Scupin’s bat is a big reason Arizona’s offense is red-hot heading into the Women’s College World Series. Some freshmen hit a wall late in the season; Scupin has caught fire. She has two or more hits in three straight postseason games.
For the season, she is hitting .354 with nine homers, seven doubles and 37 RBI. Her 23 strikeouts are sixth-fewest among Arizona’s regulars.
“I think Carlie has been really consistent,” said head coach Mike Candrea. “As a freshman, she has given us consistent plate appearances, she’s done a good job defensively. She has been just a real tremendous asset. You never know what how freshmen are going to react but I think truthfully, even against good pitching, I think Carlie has really done a good job of having that emotional stability and having a good zone, a good eye, doesn’t chase a lot of stuff, and she’s had some really big key hits for us.”
Scupin has started at first base for all but two games. That hasn’t come as a surprise to those who have followed her career. Some have said she could have started for Arizona as a high schooler. Candrea remembers watching her in one of his camps and thinking one thing.
“Wow. I think that was the word,” he said. “I had her in camp, and that’s really when she grabbed my attention because we had tested her bat speed and I hadn’t seen bat speed like that since Jenny Dalton. And so that excites you, but that’s not the only thing you have to have to be a good hitter. And as I followed her through her career, I noticed that she hit good pitching better than she hit bad pitching, and that was another big plus. But it didn’t take long for me to realize that we wanted her in a Wildcat uniform because she’s big, she’s strong, she’s very athletic for her size.”
“If I think of one word that I would describe her performance this year it’s just been game maturity,” Candrea said.
Scupin made a similar first impression on her Arizona teammates.
“When Carlie first came in here, I was kind of blown away,” said senior shortstop Jessie Harper. “I was, ‘like wow, this girl is so strong, she can hit the ball so far.’ In practice in the beginning of the year she put a few balls on the Gittings Building back there and I was like, ‘Oh my goodness.

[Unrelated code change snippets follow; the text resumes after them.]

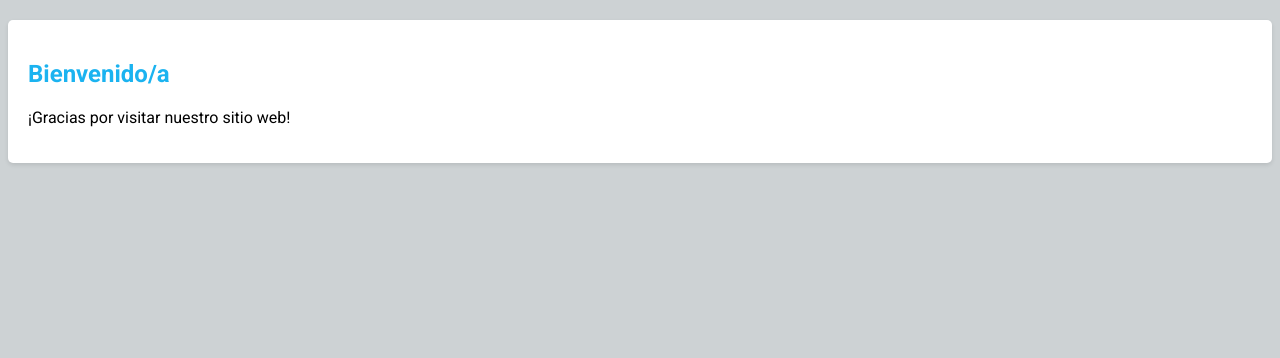
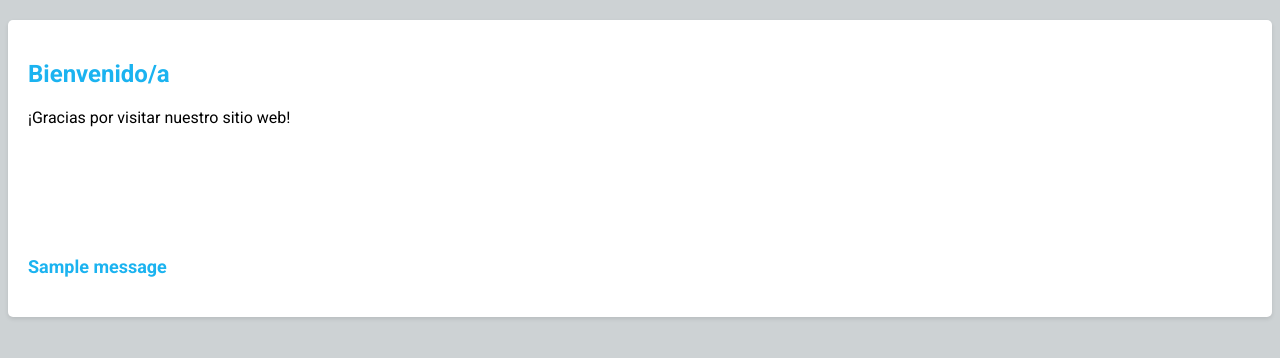
Before and after one commit to Alexbarchavero/POOS182-PI-FINANZAS, a Flask app: page / in a window 1280 px wide. Shown: the part 57-415 px from the top of the page. Run offline with Flask 3, Linux system fonts and the light colour scheme; tables that the repository leaves empty hold one stand-in row (values such as "Sample post"); one stand-in notice (Sample message) is shown; some libraries are stand-ins or nearby versions.

Commit message:
Avance Proyecto - Funcion Insertar

```diff
--- a/Html y Css/static/estilos.css
+++ b/Html y Css/static/estilos.css
@@ -89,7 +89,7 @@ body {
 }
 .section h3{
     color: #1BB3F0;
-    font-size: 12px;
+    font-size: 18px;
     margin-bottom: 20px;
 }
 
--- a/Html y Css/templates/inicio.html
+++ b/Html y Css/templates/inicio.html
@@ -24,6 +24,14 @@
     <div id="mensaje-bienvenida" class="section">
         <h2>Bienvenido/a</h2>
         <p>¡Gracias por visitar nuestro sitio web!</p>
+        <br><br><br><br><br>
+        {% with mensajes= get_flashed_messages() %}
+            {% if mensajes %}
+                {% for msj in mensajes%}
+                    <h3>{{msj}}</h3>
+                {%endfor%}
+            {% endif %}
+        {% endwith %}
     </div>
 
     <div class="section" id="registro">
@@ -40,13 +48,6 @@
 
             <button type="submit">Registrar</button>
         </form>
-        {% with mensajes= get_flashed_messages() %}
-            {% if mensajes %}
-                {% for msj in mensajes%}
-                    <h3>{{msj}}</h3>
-                {%endfor%}
-            {% endif %}
-        {% endwith %}
     </div>
 
     <div class="section" id="iniciar-sesion">
```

Where did this girl come from?”
Scupin was born and raised in the Old Pueblo and started attending UA camps when she was six years old. She then starred at nearby Tucson High, where she owns the school’s home run record despite her senior season being cut short by the coronavirus pandemic.
Candrea said the Wildcats want to land every talented Tucson kid, but some, he said, “want to get the hell out.”
Not Scupin. She takes pride in representing her hometown.
“Being able to play for this team, play at Arizona, play for Coach Candrea, I think is a dream of every little girl, especially little girls from Tucson,” she said. “Now going to the World Series means so much and it’s something that I’ve wanted to do since I was a little girl, so it’s definitely a cool moment.”
Scupin’s freshman season has been one to remember, but her best is yet to come. Candrea wants to tweak her swing this offseason when there’s more time to focus on the finer details. Her home run numbers could spike as a result.
“She’s very dominant with her upper body,” Candrea said. “I would love to see her be able to unwind from the bottom up a little better and use her powerful legs that she has. And when she does that, she can be scary.
“The other thing is she’s finally understood about getting on plane. And in softball or hitting that’s so important—how long can you keep the bat through the zone? Because the longer you can do that, the larger margin of error you have. Carlie gets a little steep and therefore you see kind of a V-swing sometimes where she’s cutting the ball. ... I think that’s going to be something that she can work on in the summer and in the fall, and I think she’s gonna be a dynamite hitter at this level.”